Revision tracking records
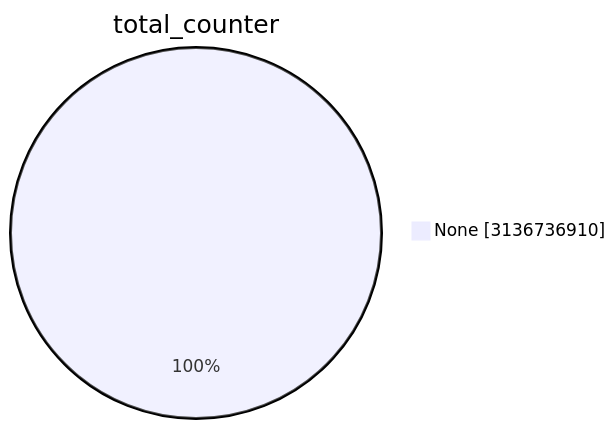
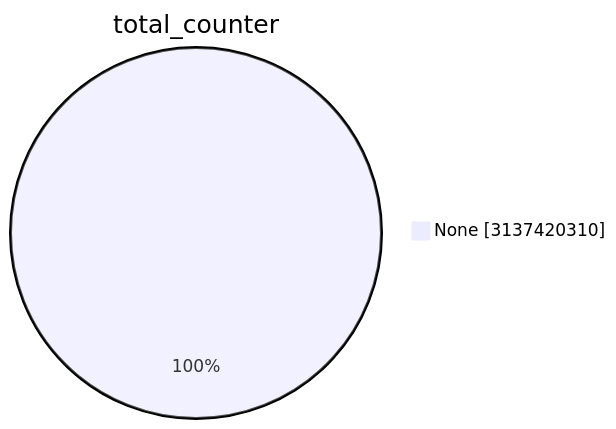
One commit to christiankrug/ctmonitor_visualization changed the first of 15 diagrams in TOTAL/README.md. Above: the diagram before and after it, drawn with Mermaid. The commit also changed other lines of this file, not shown here.

````diff
--- a/TOTAL/README.md
+++ b/TOTAL/README.md
@@ -1,5 +1,5 @@
 ```mermaid
 pie showData
 title total_counter
-"None" :3136736910
+"None" :3137420310
 ```
````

▶ **What to work on**
The answer must be a word-for-word copy of all the entries, containing no pictures.

▶ **Output for this task**
One commit to christiankrug/ctmonitor_visualization changed the first of 15 diagrams in TOTAL/README.md. Above: the diagram before and after it, drawn with Mermaid. The commit also changed other lines of this file, not shown here.

````diff
--- a/TOTAL/README.md
+++ b/TOTAL/README.md
@@ -1,5 +1,5 @@
 ```mermaid
 pie showData
 title total_counter
-"None" :3136736910
+"None" :3137420310
 ```
````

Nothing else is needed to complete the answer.